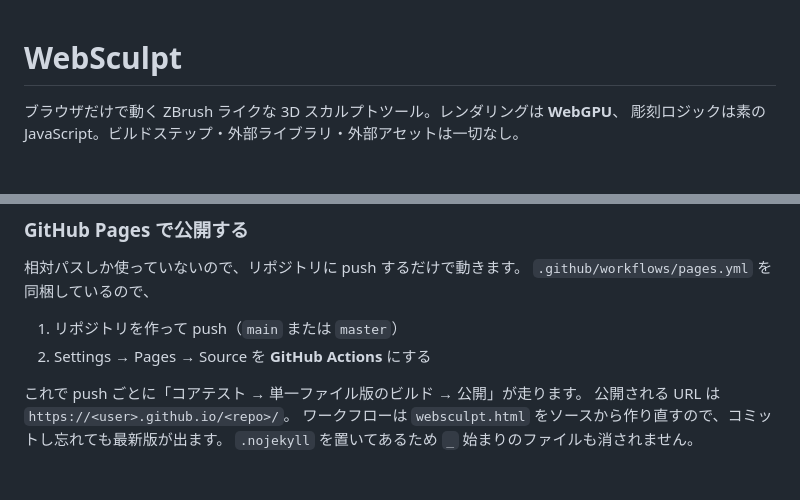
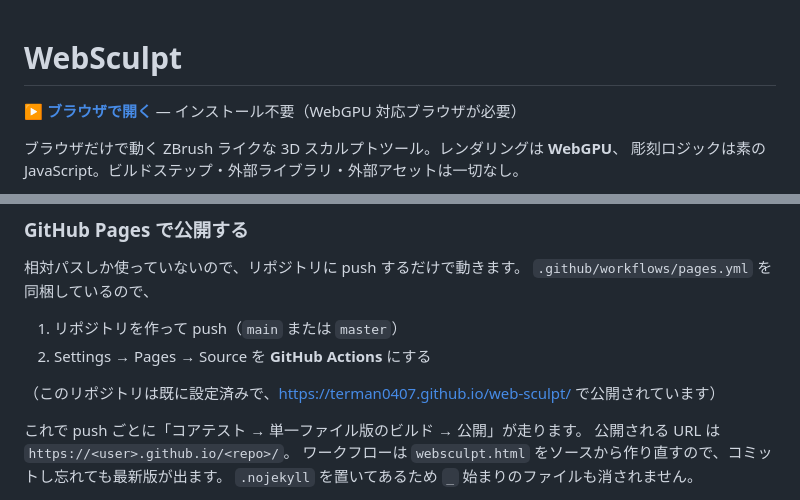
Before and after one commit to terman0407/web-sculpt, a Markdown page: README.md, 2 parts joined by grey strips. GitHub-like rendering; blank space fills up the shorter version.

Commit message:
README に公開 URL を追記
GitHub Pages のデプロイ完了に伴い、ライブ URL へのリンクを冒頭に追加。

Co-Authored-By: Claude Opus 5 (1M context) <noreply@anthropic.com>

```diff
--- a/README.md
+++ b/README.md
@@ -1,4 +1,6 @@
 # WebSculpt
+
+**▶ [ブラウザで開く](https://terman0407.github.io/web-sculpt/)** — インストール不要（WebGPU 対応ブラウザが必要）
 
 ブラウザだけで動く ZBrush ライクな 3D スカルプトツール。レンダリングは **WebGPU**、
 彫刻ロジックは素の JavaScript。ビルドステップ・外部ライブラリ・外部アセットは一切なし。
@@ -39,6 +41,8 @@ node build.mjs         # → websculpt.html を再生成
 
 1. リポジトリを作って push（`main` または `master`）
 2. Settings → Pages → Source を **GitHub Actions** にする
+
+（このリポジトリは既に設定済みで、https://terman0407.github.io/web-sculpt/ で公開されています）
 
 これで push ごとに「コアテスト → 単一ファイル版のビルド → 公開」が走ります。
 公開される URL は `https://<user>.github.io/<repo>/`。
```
* * *
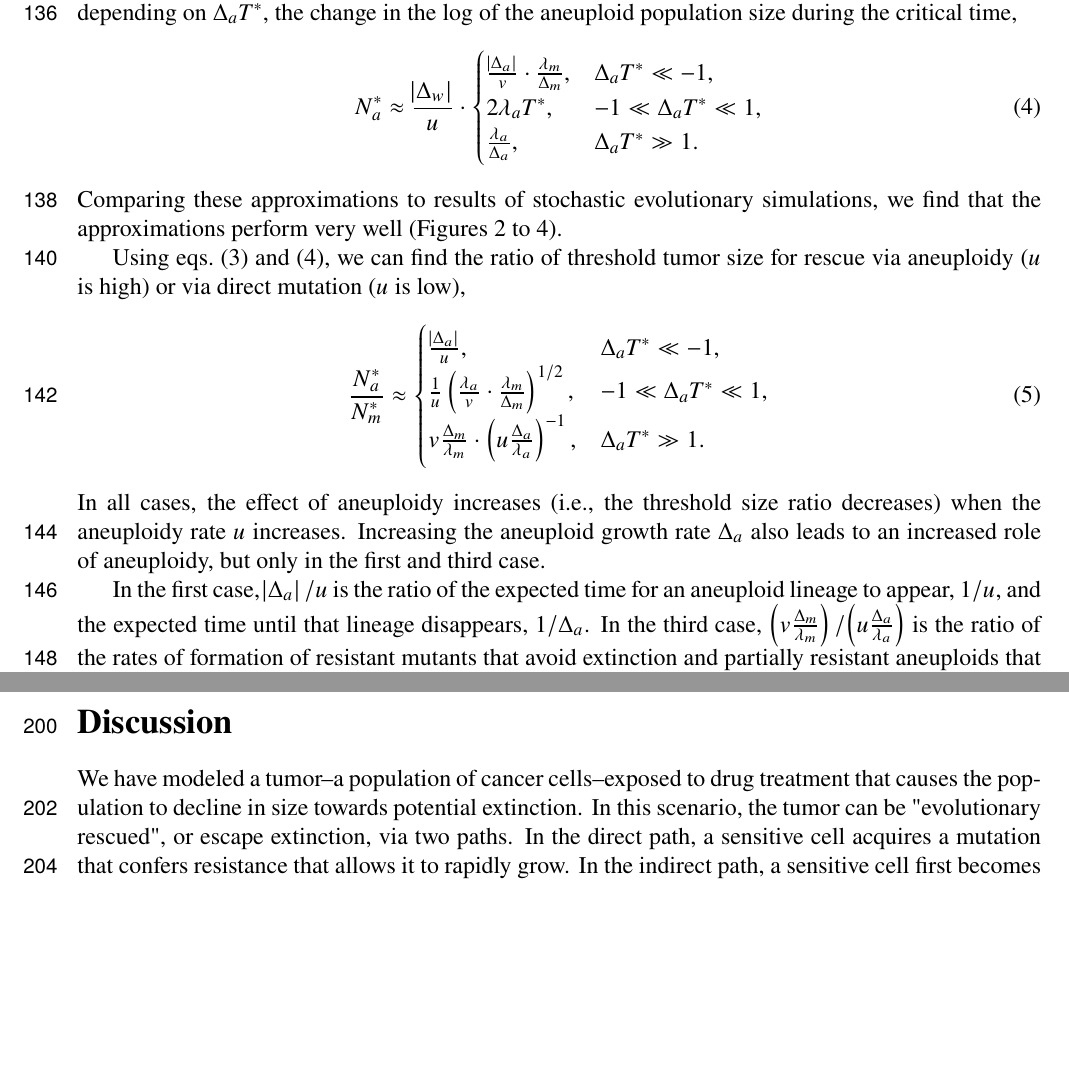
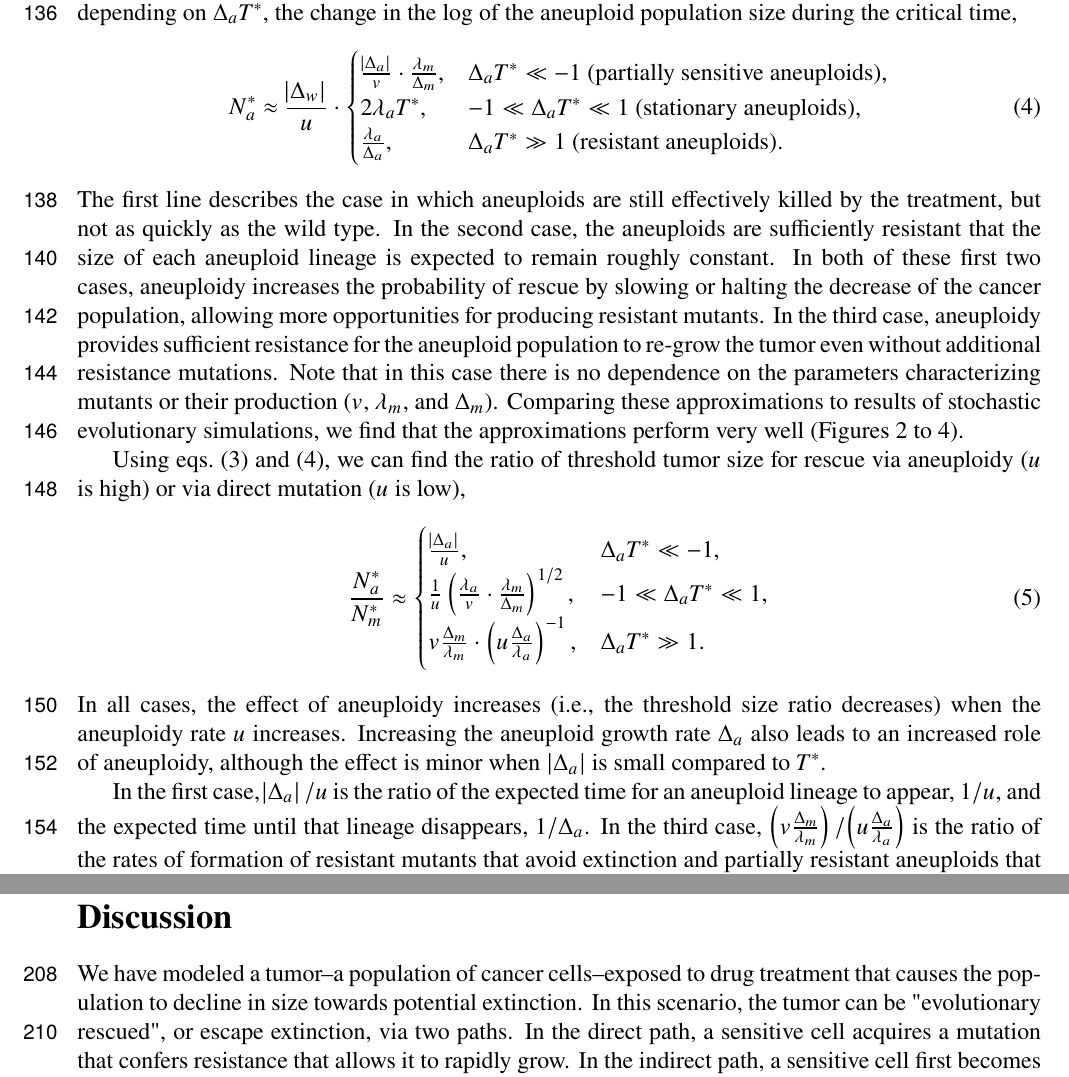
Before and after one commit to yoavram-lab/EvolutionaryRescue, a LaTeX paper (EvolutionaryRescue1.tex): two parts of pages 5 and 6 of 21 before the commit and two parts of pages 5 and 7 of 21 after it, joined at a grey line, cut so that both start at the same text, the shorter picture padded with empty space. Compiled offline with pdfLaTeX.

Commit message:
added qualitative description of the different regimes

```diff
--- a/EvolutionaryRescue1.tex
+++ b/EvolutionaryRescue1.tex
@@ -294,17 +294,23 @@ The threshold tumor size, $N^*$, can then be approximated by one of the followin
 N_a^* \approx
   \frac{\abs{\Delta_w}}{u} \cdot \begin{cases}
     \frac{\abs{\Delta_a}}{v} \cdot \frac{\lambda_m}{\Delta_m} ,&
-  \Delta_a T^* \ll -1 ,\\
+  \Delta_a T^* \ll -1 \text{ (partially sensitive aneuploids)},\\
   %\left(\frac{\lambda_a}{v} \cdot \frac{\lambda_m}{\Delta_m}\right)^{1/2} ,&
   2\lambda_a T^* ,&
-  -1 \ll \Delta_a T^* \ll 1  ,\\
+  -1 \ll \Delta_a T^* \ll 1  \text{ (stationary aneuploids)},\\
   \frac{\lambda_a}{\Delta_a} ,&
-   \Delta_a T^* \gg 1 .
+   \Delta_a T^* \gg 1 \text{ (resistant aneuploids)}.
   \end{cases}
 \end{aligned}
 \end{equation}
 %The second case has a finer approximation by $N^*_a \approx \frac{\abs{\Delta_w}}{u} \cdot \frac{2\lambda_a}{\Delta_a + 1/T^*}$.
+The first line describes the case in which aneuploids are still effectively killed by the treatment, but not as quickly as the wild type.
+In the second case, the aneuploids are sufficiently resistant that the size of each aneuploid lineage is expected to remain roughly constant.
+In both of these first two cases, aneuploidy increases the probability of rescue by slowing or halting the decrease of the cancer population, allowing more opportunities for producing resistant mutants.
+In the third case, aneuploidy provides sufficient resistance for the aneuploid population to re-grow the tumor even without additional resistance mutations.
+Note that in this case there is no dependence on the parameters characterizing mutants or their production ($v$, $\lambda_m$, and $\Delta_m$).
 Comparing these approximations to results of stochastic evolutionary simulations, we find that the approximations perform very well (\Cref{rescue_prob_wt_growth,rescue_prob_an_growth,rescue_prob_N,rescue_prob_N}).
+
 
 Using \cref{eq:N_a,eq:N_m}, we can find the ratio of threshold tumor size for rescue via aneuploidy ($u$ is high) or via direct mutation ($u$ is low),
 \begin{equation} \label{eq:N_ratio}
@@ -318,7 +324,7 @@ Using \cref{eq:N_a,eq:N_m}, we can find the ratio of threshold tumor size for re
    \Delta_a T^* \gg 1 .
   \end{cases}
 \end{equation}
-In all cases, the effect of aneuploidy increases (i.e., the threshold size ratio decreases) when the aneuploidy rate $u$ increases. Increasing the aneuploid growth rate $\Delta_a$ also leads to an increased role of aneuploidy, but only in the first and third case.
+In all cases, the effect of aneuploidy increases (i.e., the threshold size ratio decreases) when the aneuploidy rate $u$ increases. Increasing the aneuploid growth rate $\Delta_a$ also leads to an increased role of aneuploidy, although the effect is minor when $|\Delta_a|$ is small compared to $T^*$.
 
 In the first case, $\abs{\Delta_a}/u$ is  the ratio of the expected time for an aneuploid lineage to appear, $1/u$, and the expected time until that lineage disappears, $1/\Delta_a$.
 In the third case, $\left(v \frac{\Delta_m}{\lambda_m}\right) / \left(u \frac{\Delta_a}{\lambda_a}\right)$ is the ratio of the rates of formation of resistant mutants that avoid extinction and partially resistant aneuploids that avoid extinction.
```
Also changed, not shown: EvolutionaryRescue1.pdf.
--
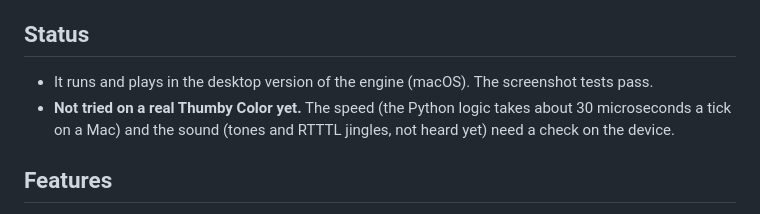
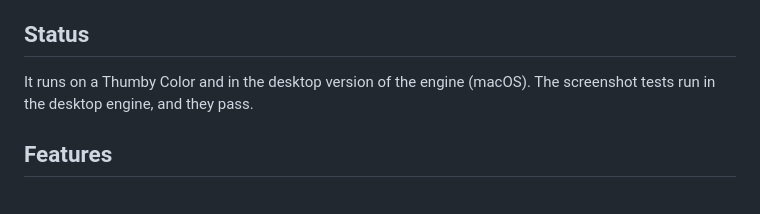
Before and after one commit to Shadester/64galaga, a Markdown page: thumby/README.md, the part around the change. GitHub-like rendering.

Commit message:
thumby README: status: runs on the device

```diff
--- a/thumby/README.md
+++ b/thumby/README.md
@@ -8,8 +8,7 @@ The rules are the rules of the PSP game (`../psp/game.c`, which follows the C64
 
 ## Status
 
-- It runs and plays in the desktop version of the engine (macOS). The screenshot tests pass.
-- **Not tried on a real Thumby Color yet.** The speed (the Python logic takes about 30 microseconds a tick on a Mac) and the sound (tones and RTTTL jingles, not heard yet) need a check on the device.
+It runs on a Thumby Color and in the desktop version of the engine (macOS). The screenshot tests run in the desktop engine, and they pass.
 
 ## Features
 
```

◆ Your objective
For the word "expected", show every line of the entries that holds it.

◆ Output of the exercise
+In the second case, the aneuploids are sufficiently resistant that the size of each aneuploid lineage is expected to remain roughly constant.
 In the first case, $\abs{\Delta_a}/u$ is  the ratio of the expected time for an aneuploid lineage to appear, $1/u$, and the expected time until that lineage disappears, $1/\Delta_a$.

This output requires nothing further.